The National Deed Service, a private, Washington, D.C.-based record retrieval company, offers location and delivery of certified copies of deeds to property owners for $59.50.
Johnson, however, said people can buy copies of their deed from the recorder’s office directly for $2 or $3.
Johnson said the issue was brought to her attention at the Recorders’ Association of Missouri meeting at the end of April after the company mailed offers to residents around Kansas City, St. Louis and Springfield.
The company sends letters to homeowners, telling them the federal government recommends they have copies of their deeds, then offering to provide them.
“I have not had anyone contact me or my staff that they had received letters, but it’s something we want the public to be aware of,” Johnson said.
Jackson County Recorder Bob Kelly said he had received 15 to 20 inquiries from the public about the letters, in addition to dozens of deed requests from the company.
“What scares everyone is the part that says the federal government recommends that they have a copy of their deed,” Kelly said. “They don’t remember if they have it, and they panic.” He added that most homeowners already have copies of their deed from when they bought their property.
“I don’t have a problem with companies providing services so people don’t have to drive to the courthouse, but how they phrase it is misleading,” said Kelly, who said he is concerned about people on fixed incomes and the elderly taking advantage of the offer.
National Deed Service founder Barry Isaacson said his company is anything but misleading.
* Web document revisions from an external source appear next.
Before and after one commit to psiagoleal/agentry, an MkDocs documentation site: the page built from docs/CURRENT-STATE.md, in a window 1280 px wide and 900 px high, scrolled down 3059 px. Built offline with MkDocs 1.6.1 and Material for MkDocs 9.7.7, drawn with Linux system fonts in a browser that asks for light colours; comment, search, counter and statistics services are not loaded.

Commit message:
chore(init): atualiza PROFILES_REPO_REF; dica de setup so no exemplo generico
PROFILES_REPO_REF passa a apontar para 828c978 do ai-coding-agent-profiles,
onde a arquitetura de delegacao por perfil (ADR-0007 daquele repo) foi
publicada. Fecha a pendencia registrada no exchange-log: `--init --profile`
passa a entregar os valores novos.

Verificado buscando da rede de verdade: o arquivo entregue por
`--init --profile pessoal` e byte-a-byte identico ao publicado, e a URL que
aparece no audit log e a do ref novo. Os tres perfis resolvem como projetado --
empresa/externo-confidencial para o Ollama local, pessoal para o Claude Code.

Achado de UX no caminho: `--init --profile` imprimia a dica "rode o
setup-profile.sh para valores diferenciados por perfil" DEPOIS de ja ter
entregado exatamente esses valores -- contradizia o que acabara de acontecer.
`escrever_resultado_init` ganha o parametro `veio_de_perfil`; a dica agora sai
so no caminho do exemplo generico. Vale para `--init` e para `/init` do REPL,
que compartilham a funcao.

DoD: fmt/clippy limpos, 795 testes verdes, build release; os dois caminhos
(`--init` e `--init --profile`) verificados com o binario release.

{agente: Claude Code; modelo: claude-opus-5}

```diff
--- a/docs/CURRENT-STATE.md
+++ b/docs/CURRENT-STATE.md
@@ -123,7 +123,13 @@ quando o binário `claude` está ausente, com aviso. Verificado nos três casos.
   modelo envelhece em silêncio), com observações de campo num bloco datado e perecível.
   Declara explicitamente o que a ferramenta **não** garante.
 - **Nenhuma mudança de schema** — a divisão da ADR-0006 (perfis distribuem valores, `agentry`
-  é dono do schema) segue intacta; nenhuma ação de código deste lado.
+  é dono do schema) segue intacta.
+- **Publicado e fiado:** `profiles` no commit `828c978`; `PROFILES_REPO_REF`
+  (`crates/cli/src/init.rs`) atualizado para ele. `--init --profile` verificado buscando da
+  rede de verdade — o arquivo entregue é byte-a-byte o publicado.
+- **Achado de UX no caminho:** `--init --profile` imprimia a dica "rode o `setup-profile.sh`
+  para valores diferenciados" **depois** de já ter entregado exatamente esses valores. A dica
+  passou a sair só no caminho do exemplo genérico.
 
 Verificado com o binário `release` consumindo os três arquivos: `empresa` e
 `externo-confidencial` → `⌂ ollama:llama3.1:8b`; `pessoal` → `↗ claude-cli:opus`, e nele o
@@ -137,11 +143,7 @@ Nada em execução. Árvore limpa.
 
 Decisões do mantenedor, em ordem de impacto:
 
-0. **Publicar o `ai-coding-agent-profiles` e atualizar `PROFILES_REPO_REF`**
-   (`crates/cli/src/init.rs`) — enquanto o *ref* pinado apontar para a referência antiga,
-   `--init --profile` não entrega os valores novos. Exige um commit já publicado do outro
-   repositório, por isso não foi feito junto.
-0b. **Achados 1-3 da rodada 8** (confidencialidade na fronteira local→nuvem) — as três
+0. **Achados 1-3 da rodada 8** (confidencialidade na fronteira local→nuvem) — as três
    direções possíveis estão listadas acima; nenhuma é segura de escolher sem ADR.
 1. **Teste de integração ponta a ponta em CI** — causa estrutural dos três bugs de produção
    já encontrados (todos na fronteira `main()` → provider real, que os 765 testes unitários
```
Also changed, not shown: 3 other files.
Its letter states that the company is not affiliated with government agencies and that deed records are available locally for free or at a low cost.
“We’re providing a service to people who don’t want to take the time, energy and effort to deal with government offices,” Isaacson said. “A scam is when you tell people you’ll do something and you don’t. People request their deed, and we provide it.”
The attorney general’s office has received around 35 complaints about the letters, spokesman John Fougere said, but he added that because there are no damages or monetary losses, there are no grounds for an investigation.
“Consumers are smart enough to know that they can get this themselves for significantly less by getting in touch with their local recorder,” he said.